[Exercise instructions]:
From the entries that follow, report every line in which "bool" occurs.

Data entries
Segment Open

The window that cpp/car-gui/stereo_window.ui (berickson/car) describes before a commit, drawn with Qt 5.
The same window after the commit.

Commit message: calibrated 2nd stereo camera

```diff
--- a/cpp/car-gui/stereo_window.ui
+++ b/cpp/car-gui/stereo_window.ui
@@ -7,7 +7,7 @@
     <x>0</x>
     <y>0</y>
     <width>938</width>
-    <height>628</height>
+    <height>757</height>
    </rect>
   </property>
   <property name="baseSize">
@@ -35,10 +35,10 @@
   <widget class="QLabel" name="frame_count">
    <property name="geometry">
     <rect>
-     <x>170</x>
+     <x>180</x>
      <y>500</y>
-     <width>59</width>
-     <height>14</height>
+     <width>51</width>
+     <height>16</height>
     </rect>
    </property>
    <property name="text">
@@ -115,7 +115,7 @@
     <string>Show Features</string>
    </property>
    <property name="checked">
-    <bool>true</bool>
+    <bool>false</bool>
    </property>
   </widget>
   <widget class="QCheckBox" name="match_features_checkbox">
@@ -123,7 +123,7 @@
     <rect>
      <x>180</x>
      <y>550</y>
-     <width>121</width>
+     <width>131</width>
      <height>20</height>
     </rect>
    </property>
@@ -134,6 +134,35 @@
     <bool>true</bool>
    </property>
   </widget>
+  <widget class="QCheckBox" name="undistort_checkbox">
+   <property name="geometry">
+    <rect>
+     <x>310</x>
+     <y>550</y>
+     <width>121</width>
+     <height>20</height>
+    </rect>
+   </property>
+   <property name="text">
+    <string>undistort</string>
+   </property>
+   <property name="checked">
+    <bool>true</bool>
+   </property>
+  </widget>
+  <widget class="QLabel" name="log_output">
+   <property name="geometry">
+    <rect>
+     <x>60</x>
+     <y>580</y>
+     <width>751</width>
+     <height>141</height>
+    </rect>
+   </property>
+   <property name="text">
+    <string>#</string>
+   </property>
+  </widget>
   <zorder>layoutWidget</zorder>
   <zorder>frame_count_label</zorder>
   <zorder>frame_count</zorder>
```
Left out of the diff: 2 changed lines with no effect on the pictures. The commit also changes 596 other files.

Segment Closed

[Answer to this problem]:
-    <bool>true</bool>
+    <bool>false</bool>
     <bool>true</bool>
+    <bool>true</bool>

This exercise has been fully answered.